Sunday, 14 September 2008

Sibelius 5

No, not the software, the real thing.

Turned up for a repertoire day on this. Basically, we rehearse all morning have lunch and a chin wag and then play the thing and then go back to the pub.

This straightforward plan was changed slightly in that the conductor, who drive to Central London from Shropshire, got held up around King's X. He was 45 minutes late. In that time yours truly got to sight conduct two movements of the above Symphony. Since my preparation to perform the Horn 2 part did not extend beyond a bit of practice and did not see me rummage around for that 1980s CBSO cassette tape, which I could now only play in my car, that was interesting.

We read through it, as they say. I gained an appreciation of how good the front desk strings are. You just can't really hear them from the back and it was interesting to really hear who does what in the woodwind. Who watches, who doesn't, who is totally reliable, that sort of thing.

I couldn't do anything in any detail as I didn't know the music well enough, didn't know how long I had and it wasn't my shout anyway. Conductors are very territorial, so I scampered back to the back as soon as Mike materialised.

No complaints though.

2 comments:

Berenike said...

Seen this?

http://www.telegraph.co.uk/arts/main.jhtml?xml=/arts/2007/08/23/bmprom123.xml

the bit that caught my eye, as a beneficiary of the free tuition and remarkable ensembles Edinburgh had under the late great Colin O'Riordan:

The reason for this small miracle is Venezuela's music education, known as El Sistema.
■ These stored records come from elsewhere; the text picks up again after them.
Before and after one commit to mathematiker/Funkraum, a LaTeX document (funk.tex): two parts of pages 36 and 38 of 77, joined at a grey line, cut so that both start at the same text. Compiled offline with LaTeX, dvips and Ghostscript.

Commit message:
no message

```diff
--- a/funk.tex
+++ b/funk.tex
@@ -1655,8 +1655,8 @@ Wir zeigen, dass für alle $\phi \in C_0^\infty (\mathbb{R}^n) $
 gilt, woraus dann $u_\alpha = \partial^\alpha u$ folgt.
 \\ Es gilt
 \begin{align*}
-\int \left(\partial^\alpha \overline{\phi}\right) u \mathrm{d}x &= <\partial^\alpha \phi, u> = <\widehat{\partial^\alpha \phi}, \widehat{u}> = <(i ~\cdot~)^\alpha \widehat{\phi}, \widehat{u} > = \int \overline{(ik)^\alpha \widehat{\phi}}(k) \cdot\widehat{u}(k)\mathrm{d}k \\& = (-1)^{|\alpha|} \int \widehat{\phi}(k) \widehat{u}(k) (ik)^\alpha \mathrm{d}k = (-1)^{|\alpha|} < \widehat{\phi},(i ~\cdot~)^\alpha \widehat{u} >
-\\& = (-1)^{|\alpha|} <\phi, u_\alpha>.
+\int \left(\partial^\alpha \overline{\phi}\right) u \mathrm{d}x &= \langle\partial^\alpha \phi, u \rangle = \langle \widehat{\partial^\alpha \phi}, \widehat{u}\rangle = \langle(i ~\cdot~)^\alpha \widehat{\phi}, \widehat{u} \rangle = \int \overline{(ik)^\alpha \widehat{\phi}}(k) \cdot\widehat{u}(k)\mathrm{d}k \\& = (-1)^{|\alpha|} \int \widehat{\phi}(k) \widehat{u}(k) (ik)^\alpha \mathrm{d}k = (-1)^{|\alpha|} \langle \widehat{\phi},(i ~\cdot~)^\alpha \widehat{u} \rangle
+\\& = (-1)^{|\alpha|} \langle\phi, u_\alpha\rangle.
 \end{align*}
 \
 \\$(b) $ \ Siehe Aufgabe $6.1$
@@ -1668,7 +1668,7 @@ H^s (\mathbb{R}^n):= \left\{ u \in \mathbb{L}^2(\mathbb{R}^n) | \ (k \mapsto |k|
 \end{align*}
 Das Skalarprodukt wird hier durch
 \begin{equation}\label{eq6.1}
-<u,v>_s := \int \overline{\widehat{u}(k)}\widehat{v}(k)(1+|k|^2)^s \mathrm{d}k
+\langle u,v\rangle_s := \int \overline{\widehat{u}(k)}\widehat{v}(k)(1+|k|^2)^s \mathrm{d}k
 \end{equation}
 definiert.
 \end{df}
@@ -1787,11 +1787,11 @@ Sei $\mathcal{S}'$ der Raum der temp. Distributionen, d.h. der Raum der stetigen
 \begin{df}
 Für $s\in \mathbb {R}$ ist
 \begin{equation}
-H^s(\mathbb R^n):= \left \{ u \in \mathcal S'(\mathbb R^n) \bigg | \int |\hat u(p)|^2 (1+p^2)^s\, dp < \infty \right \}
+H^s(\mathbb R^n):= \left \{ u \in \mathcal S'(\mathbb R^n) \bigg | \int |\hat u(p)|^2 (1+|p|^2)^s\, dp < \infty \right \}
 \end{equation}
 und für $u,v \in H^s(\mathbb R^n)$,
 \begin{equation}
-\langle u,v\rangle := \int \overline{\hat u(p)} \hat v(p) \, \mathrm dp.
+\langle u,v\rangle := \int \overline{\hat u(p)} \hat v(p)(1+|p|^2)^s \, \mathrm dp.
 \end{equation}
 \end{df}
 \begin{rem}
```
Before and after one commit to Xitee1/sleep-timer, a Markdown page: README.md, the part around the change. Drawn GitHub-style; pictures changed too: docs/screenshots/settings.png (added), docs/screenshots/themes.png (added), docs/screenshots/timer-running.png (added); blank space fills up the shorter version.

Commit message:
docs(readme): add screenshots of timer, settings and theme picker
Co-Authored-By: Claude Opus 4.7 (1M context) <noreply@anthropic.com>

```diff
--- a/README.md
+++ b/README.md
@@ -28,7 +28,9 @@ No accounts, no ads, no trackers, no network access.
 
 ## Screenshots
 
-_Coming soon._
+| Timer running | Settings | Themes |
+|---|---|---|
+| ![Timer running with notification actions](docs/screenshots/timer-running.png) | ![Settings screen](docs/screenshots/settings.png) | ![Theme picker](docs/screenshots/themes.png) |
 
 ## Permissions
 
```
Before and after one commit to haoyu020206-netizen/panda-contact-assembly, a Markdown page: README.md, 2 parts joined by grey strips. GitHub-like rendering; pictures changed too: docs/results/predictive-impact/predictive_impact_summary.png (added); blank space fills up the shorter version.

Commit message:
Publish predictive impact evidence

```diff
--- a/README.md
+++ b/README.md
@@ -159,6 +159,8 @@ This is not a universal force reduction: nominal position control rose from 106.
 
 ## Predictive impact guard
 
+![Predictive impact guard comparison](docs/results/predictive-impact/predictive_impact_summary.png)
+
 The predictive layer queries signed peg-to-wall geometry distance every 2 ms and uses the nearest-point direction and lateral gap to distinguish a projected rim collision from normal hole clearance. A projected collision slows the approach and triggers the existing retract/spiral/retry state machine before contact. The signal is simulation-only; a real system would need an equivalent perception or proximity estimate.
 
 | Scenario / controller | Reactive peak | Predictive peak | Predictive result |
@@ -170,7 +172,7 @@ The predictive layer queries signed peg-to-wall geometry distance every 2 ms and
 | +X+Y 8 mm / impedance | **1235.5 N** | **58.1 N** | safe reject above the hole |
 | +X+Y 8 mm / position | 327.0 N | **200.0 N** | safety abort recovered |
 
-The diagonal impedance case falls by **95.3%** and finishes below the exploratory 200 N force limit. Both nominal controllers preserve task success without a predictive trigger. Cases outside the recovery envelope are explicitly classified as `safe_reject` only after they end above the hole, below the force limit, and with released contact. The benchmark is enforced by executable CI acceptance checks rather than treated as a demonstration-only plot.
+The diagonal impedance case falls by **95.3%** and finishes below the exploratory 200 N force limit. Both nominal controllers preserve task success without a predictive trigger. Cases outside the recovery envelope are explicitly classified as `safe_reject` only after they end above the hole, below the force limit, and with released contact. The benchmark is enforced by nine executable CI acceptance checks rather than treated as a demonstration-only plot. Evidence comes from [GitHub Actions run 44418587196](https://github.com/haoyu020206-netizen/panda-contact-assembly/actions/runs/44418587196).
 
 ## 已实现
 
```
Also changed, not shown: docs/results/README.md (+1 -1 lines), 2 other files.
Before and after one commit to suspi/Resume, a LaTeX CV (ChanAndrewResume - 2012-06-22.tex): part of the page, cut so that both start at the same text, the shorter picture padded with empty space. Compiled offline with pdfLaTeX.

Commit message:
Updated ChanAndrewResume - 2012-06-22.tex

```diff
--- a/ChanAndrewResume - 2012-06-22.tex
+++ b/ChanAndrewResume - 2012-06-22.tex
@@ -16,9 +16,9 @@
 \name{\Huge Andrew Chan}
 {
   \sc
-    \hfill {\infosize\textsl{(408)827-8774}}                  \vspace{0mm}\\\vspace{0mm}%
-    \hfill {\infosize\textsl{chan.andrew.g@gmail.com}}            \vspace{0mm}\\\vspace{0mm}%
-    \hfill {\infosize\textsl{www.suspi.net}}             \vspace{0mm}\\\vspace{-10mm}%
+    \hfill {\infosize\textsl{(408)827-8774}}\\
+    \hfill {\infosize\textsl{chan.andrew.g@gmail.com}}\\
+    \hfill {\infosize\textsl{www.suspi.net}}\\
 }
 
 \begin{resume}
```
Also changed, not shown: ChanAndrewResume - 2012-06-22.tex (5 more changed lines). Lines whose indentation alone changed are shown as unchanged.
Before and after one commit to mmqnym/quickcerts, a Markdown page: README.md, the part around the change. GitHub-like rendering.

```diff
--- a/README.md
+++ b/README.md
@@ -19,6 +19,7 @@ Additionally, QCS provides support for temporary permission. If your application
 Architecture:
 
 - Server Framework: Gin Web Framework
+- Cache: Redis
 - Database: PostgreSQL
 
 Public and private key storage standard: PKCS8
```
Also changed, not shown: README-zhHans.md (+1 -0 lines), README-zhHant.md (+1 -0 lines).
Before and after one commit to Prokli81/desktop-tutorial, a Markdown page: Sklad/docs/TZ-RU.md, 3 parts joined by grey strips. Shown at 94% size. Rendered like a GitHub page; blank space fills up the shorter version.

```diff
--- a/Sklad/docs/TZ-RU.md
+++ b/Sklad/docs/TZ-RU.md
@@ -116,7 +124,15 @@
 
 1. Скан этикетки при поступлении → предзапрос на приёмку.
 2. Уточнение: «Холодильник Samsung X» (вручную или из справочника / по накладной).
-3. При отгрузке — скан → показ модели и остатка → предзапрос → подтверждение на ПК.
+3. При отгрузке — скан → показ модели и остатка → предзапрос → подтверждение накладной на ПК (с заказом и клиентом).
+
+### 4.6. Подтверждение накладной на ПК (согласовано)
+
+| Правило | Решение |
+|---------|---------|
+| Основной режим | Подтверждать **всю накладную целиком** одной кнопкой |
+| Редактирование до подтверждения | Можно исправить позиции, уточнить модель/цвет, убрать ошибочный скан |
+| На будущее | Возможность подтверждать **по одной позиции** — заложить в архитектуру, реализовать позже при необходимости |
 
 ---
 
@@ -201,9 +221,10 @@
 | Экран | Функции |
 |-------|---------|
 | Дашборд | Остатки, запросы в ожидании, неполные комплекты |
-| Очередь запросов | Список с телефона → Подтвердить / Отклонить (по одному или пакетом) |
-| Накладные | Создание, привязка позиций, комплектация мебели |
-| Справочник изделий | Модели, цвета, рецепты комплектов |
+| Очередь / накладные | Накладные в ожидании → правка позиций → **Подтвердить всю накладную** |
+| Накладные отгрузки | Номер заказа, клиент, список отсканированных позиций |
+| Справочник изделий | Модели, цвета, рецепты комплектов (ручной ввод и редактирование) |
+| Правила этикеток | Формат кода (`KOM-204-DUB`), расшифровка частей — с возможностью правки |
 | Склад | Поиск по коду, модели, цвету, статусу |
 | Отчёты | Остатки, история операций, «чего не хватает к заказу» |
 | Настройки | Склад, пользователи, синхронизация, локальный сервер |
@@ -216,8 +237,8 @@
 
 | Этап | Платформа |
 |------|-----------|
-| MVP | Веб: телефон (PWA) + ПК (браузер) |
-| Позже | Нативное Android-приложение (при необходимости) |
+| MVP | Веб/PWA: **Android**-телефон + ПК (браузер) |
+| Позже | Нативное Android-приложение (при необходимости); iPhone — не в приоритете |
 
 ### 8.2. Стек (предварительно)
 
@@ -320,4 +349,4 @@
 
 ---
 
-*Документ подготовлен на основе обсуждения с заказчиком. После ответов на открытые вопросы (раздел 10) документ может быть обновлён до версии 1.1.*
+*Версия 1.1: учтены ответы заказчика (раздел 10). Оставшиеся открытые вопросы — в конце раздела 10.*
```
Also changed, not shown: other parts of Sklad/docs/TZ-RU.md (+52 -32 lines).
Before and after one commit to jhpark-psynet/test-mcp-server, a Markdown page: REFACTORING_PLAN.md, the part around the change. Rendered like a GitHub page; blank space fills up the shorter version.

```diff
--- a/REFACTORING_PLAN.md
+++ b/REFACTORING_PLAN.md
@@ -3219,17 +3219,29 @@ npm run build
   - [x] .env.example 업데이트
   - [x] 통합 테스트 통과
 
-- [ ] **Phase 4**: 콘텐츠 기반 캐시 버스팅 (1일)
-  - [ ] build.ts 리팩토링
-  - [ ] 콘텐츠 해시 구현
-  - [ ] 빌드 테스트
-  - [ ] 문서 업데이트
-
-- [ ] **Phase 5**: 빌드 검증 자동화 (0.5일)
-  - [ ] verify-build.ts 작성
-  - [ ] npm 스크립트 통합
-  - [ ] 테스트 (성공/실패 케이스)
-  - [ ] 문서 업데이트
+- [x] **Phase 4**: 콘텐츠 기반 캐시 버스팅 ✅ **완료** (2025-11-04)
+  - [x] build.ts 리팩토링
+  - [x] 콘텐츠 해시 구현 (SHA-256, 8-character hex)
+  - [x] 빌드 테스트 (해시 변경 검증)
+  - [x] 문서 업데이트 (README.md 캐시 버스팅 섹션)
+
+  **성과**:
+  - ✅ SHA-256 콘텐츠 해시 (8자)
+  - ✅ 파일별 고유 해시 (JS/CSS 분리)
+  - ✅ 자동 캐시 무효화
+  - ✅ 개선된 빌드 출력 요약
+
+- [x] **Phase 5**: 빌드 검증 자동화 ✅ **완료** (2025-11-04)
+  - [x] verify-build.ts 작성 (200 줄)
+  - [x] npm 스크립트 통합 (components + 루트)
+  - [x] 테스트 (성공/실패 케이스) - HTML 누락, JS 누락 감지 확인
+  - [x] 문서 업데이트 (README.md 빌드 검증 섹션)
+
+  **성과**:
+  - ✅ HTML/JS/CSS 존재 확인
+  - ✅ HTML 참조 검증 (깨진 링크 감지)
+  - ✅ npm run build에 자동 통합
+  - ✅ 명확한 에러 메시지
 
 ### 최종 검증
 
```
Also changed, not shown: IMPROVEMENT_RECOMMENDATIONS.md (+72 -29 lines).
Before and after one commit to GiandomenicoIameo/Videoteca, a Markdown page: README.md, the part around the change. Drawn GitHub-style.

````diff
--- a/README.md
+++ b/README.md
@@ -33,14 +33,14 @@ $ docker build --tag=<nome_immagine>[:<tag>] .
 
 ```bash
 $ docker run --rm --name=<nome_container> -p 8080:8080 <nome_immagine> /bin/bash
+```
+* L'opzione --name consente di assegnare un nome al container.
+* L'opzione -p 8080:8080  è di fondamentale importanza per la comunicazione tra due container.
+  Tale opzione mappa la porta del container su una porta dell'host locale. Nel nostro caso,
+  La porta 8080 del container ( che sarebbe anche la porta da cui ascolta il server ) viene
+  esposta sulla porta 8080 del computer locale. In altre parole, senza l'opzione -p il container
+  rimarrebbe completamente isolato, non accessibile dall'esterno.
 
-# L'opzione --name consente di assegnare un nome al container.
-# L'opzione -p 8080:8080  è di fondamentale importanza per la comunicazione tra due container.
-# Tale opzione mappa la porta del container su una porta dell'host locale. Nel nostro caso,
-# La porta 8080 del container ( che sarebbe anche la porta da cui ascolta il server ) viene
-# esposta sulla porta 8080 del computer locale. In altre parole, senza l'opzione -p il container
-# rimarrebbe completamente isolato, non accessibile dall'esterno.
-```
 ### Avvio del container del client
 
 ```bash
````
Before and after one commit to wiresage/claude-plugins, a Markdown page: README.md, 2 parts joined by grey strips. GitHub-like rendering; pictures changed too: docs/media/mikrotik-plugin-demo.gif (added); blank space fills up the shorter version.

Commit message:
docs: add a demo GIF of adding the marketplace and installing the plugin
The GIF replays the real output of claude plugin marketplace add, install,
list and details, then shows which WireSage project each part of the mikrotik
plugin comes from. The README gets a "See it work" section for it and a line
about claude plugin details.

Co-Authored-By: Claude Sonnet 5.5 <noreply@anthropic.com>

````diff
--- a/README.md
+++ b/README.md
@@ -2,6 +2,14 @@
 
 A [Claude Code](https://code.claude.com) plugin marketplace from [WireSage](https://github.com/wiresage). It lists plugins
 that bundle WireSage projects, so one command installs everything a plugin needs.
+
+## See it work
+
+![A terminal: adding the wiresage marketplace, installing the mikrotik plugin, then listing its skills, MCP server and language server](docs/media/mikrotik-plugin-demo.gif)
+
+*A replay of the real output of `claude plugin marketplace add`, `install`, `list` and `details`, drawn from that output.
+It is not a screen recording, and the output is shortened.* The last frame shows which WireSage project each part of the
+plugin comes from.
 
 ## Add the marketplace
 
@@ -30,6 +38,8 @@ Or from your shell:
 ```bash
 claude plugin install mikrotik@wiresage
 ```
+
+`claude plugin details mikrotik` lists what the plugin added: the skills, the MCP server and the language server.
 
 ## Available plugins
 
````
Started in 1975 by the economist and musician José Antonio Abreu, it offers every willing child, no matter how poor, an instrument and free tuition. Currently, about 250,000 children take part.

leutgeb said...

Thanks.

Yup, I got to play in Youth Orchs free. Now you pay and the Ltd company that runs the former LEA Music Centre recently went bust. Oops.

Then the government complains that Music Colleges give too many places to pupils from independent schools and why can't they lower the standards etc. The answer being that if by 18 you don't have a good grounding in your instrument, particularly a stringed instrument or piano, it is too late. Maybe they don't understand quite how competitive it is to get work as a musician.

Venezuala; the way forward.